Shown at the HBO New York International Latino Film Festival in 2009, Whose Barrio? was co-produced with fellow journalist Laura Rivera. The film follows two East Harlem residents—Jose Rivera, a middle-aged man of Puerto Rican descent who was born and raised in El Barrio, and James Garcia, a 20-something seventh generation Mexican-American that bought a condo in one of the new buildings in the area.
While Garcia advocates for an upswing in the neighborhood’s “quality of life,” Rivera worries wealthier newcomers are forcing him out. “You can’t live here and expect to buy a home unless you’re making outrageous amounts of money,” Rivera said in the film. “’Luxury’ means I can’t afford it.”
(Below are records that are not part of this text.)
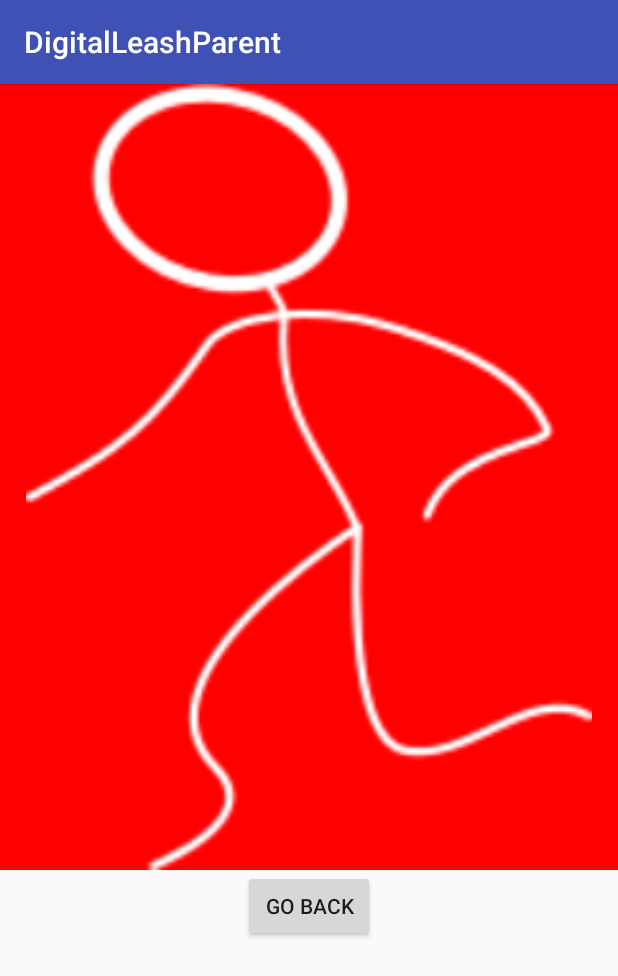
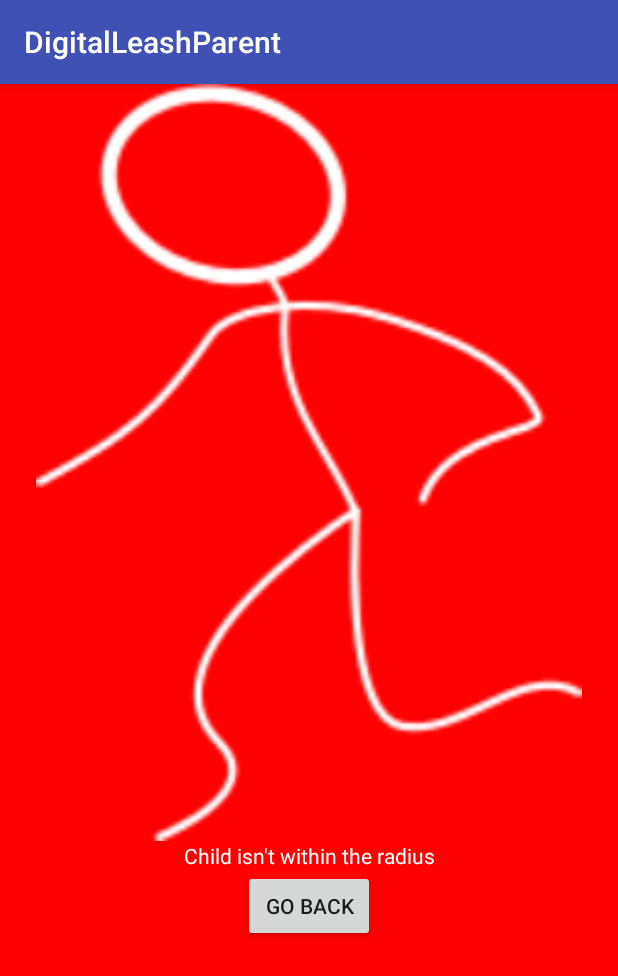
Before and after one commit to thomasjudd/digital-leash-parent, an Android app: the screen it shows after launch (MainActivity), after a tap on "STATUS", on a phone screen of 412 x 824 dp. Shown: the top 976 px of the screen. Run offline under Robolectric (Android 15) with nearby library versions, the phone set to English and light mode, and no system bars.

Commit message:
add colors to status fragment

```diff
--- a/app/src/main/java/com/example/tom/digitalleashparent/ParentFragment.java
+++ b/app/src/main/java/com/example/tom/digitalleashparent/ParentFragment.java
@@ -2,12 +2,12 @@ package com.example.tom.digitalleashparent;
 
 import android.Manifest;
 import android.content.pm.PackageManager;
+import android.graphics.Color;
 import android.location.Location;
 import android.net.ConnectivityManager;
 import android.net.NetworkInfo;
 import android.os.AsyncTask;
 import android.os.Bundle;
-import android.support.annotation.FloatRange;
 import android.support.annotation.NonNull;
 import android.support.annotation.Nullable;
 import android.support.v4.app.ActivityCompat;
@@ -83,6 +83,7 @@ public class ParentFragment extends Fragment implements GoogleApiClient.OnConnec
         latitudeEditText = (EditText) view.findViewById(R.id.latitudeEditText);
         longitudeEditText = (EditText) view.findViewById(R.id.longitudeEditText);
 
+        view.setBackgroundColor(Color.BLUE);
         setOnClicks();
 
         locationRequest = LocationRequest.create();
--- a/app/src/main/java/com/example/tom/digitalleashparent/StatusFragment.java
+++ b/app/src/main/java/com/example/tom/digitalleashparent/StatusFragment.java
@@ -10,6 +10,7 @@ import android.view.View;
 import android.view.ViewGroup;
 import android.widget.Button;
 import android.widget.ImageView;
+import android.widget.TextView;
 
 
 /**
@@ -19,6 +20,7 @@ import android.widget.ImageView;
 public class StatusFragment extends Fragment {
     private boolean childInBounds;
     private ImageView imageView;
+    private TextView statusText;
     private Button returnFromStatusButton;
     public StatusFragment() {
     }
@@ -29,6 +31,7 @@ public class StatusFragment extends Fragment {
         View view = inflater.inflate(R.layout.fragment_status, container, false);
         childInBounds = getArguments().getBoolean("childInBounds");
         imageView = (ImageView) view.findViewById(R.id.statusImage);
+        statusText = (TextView) view.findViewById(R.id.statusText);
         returnFromStatusButton = (Button) view.findViewById(R.id.returnFromStatus);
         returnFromStatusButton.setOnClickListener(new View.OnClickListener(){
             @Override
@@ -39,9 +42,13 @@ public class StatusFragment extends Fragment {
         if(childInBounds) {
             imageView.setImageResource(R.drawable.status_success);
             imageView.setBackgroundColor(Color.BLUE);
+            view.setBackgroundColor(Color.BLUE);
+            statusText.setText("Child is within the radius");
         } else {
             imageView.setImageResource(R.drawable.status_fail);
             imageView.setBackgroundColor(Color.RED);
+            view.setBackgroundColor(Color.RED);
+            statusText.setText("Child isn't within the radius");
         }
         return view;
     }
--- a/app/src/main/res/layout/fragment_status.xml
+++ b/app/src/main/res/layout/fragment_status.xml
@@ -21,12 +21,24 @@
         android:layout_marginStart="8dp"
         android:layout_marginEnd="8dp" />
 
-        <ImageView
+    <ImageView
         android:layout_width="0dp"
         android:layout_height="0dp"
         android:id="@+id/statusImage"
         app:layout_constraintRight_toRightOf="parent"
         app:layout_constraintLeft_toLeftOf="parent"
         app:layout_constraintTop_toTopOf="parent"
-        app:layout_constraintBottom_toTopOf="@id/returnFromStatus"/>
+        app:layout_constraintBottom_toTopOf="@+id/statusText"/>
+
+    <TextView
+        android:layout_width="wrap_content"
+        android:layout_height="wrap_content"
+        android:textAlignment="center"
+        android:textColor="@android:color/white"
+        android:text="this should not show up"
+        app:layout_constraintTop_toBottomOf="@+id/statusImage"
+        app:layout_constraintBottom_toTopOf="@+id/returnFromStatus"
+        app:layout_constraintLeft_toLeftOf="parent"
+        app:layout_constraintRight_toRightOf="parent"
+        android:id="@+id/statusText"/>
 </android.support.constraint.ConstraintLayout>
```
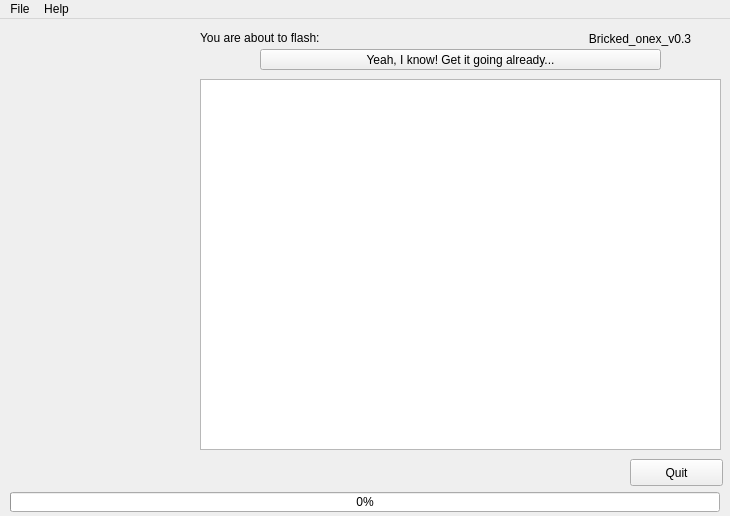
This is flasher.ui in showp1984/bricked-installer as Qt 5 draws it before an edit. The edited form follows.
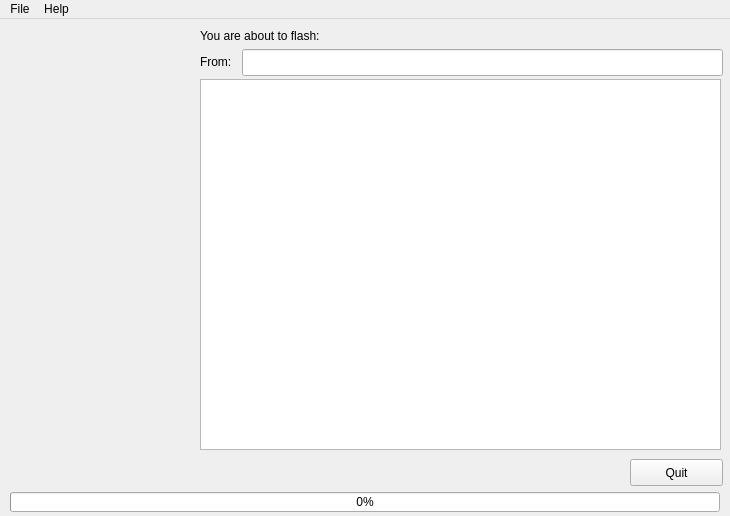
This is the edited form. Icons and pictures are not drawn.

Commit message: cp filename & filepath from openfile to flasher

```diff
--- a/flasher.ui
+++ b/flasher.ui
@@ -64,37 +64,40 @@
      <rect>
       <x>200</x>
       <y>10</y>
-      <width>511</width>
+      <width>151</width>
       <height>17</height>
      </rect>
     </property>
     <property name="text">
      <string>You are about to flash:</string>
     </property>
+    <property name="alignment">
+     <set>Qt::AlignLeading|Qt::AlignLeft|Qt::AlignTop</set>
+    </property>
    </widget>
    <widget class="QLabel" name="lbl_edt_kernel">
     <property name="geometry">
      <rect>
       <x>350</x>
       <y>10</y>
-      <width>341</width>
+      <width>371</width>
       <height>20</height>
      </rect>
     </property>
     <property name="text">
-     <string>Bricked_onex_v0.3</string>
+     <string/>
     </property>
     <property name="alignment">
-     <set>Qt::AlignRight|Qt::AlignTrailing|Qt::AlignVCenter</set>
+     <set>Qt::AlignRight|Qt::AlignTop|Qt::AlignTrailing</set>
     </property>
    </widget>
    <widget class="QPushButton" name="btn_start">
     <property name="geometry">
      <rect>
       <x>260</x>
-      <y>30</y>
+      <y>60</y>
       <width>401</width>
-      <height>21</height>
+      <height>27</height>
      </rect>
     </property>
     <property name="text">
@@ -146,6 +149,44 @@
      <set>Qt::NoTextInteraction</set>
     </property>
    </widget>
+   <widget class="QLabel" name="lbl_filepath">
+    <property name="geometry">
+     <rect>
+      <x>200</x>
+      <y>30</y>
+      <width>41</width>
+      <height>25</height>
+     </rect>
+    </property>
+    <property name="text">
+     <string>From:</string>
+    </property>
+    <property name="alignment">
+     <set>Qt::AlignLeading|Qt::AlignLeft|Qt::AlignVCenter</set>
+    </property>
+   </widget>
+   <widget class="QLineEdit" name="edt_filepath">
+    <property name="geometry">
+     <rect>
+      <x>242</x>
+      <y>30</y>
+      <width>481</width>
+      <height>27</height>
+     </rect>
+    </property>
+    <property name="sizePolicy">
+     <sizepolicy hsizetype="Fixed" vsizetype="Fixed">
+      <horstretch>0</horstretch>
+      <verstretch>0</verstretch>
+     </sizepolicy>
+    </property>
+    <property name="cursor">
+     <cursorShape>IBeamCursor</cursorShape>
+    </property>
+    <property name="readOnly">
+     <bool>true</bool>
+    </property>
+   </widget>
   </widget>
   <widget class="QMenuBar" name="menubar">
    <property name="geometry">
```
Left out of the diff: 4 changed lines with no effect on the pictures. The commit also changes 10 other files.
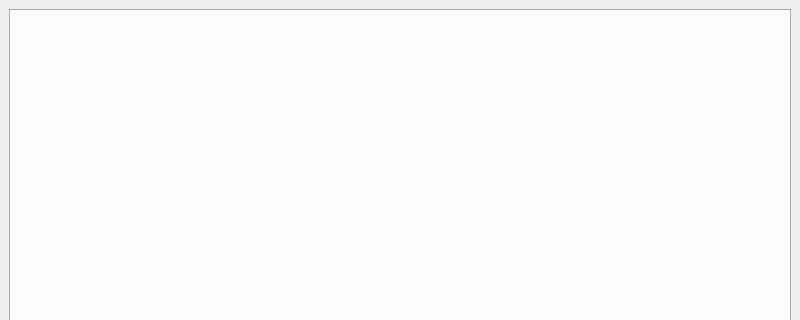
Qt form src/mainwindow.ui (efedo/Abstractorizer) before a commit; both pictures show x 0 to 800 and y 0 to 320 of the 800 by 600 pixel window.
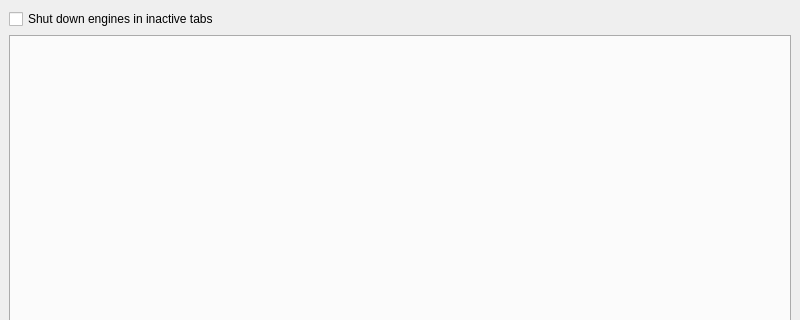
The same form after that commit.

```diff
--- a/src/mainwindow.ui
+++ b/src/mainwindow.ui
@@ -15,13 +15,20 @@
   </property>
   <widget class="QWidget" name="centralwidget">
    <layout class="QGridLayout" name="gridLayout">
-    <item row="0" column="0">
+    <item row="1" column="0">
      <widget class="QTabWidget" name="tabWidget">
       <property name="currentIndex">
        <number>-1</number>
       </property>
      </widget>
     </item>
+    <item row="0" column="0">
+     <widget class="QCheckBox" name="checkBoxShutdownInactive">
+      <property name="text">
+       <string>Shut down engines in inactive tabs</string>
+      </property>
+     </widget>
+    </item>
    </layout>
   </widget>
   <widget class="QMenuBar" name="menubar">
```
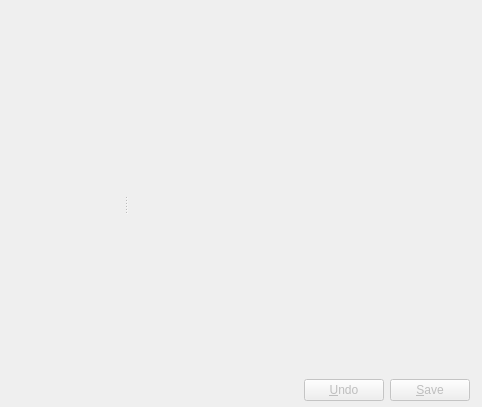
KDE/kwalletmanager, file src/manager/walletwidget.ui: the form before one commit.
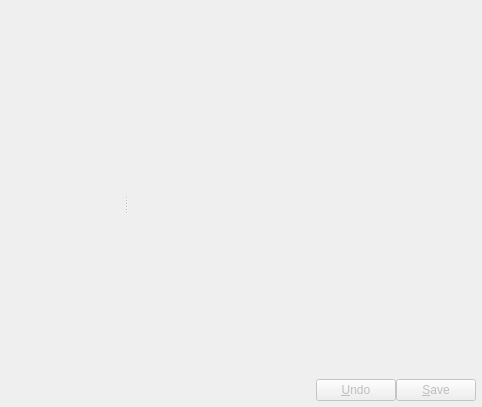
The form after the commit. Custom widgets are drawn as their Qt base class.

Commit message: Fix margins of undo and save button

Diff of the .ui file:
```diff
--- a/src/manager/walletwidget.ui
+++ b/src/manager/walletwidget.ui
@@ -53,15 +53,26 @@
      </widget>
      <widget class="QWidget" name="layout3">
       <layout class="QVBoxLayout" name="verticalLayout_4">
+       <property name="spacing">
+        <number>0</number>
+       </property>
+       <item>
+        <layout class="QVBoxLayout" name="verticalLayout_4">
        <property name="leftMargin">
         <number>6</number>
        </property>
-       <property name="rightMargin">
-        <number>6</number>
-       </property>
        <property name="topMargin">
         <number>6</number>
        </property>
+         <property name="rightMargin">
+          <number>6</number>
+         </property>
+         <property name="bottomMargin">
+          <number>0</number>
+         </property>
+         <property name="spacing">
+          <number>6</number>
+         </property>
        <item>
         <layout class="QHBoxLayout">
          <property name="margin">
@@ -277,6 +288,8 @@
           </layout>
          </widget>
         </widget>
+         </item>
+        </layout>
        </item>
        <item>
         <layout class="QHBoxLayout" name="horizontalLayout_4">
```
Lines whose indentation alone changed are shown as unchanged.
At one point in the film, Garcia rails against residents, who he says are afraid of change and perhaps comfortable living among crime. Morales said this isn’t so.
“Community leaders have always asked for more policing,” Morales said. “Unfortunately, it seems to come only after the neighborhood is gentrified.”
Before the neighborhood became “hot” for gentrification, Morales said his own friends of Puerto Rican descent who were coming out of academia and other professions moved to El Barrio in an attempt to keep “a cultural presence.”
“They were rather idealistic,” he said. “Their goal was the save and buy in the area, which I thought was great. But then the skyrocketing real estate market happened and no matter how much they saved, they could never save enough.”
Morales said gentrification, while slowed somewhat, is still going on in Spanish Harlem. Most of the new buildings that were not able to sell units are now renting at rates of $1800 and above.
“In New York, the housing market has not gone down as other parts of the country have,” Morales said referring to rent prices that many in the area could never afford.
Whose Barrio? was not intended solely for the people of East Harlem, Morales said.
“It’s a universal film. People in many parts of the country, in one way or another, have been affected by the forces of the real estate market and have had to move out or have been priced out,” Morales said.
For more information about the film, visit www.whosebarrio.com.
A Latin music Newsday columnist and longtime Village Voice contributing writer, Morales’ work has appeared in Rolling Stone and The New York Times. He is the author of Living in Spanglish (St. Martin’s Press, 2003) and The Latin Beat: From Rumba to Rock (DaCapo Press, 2003).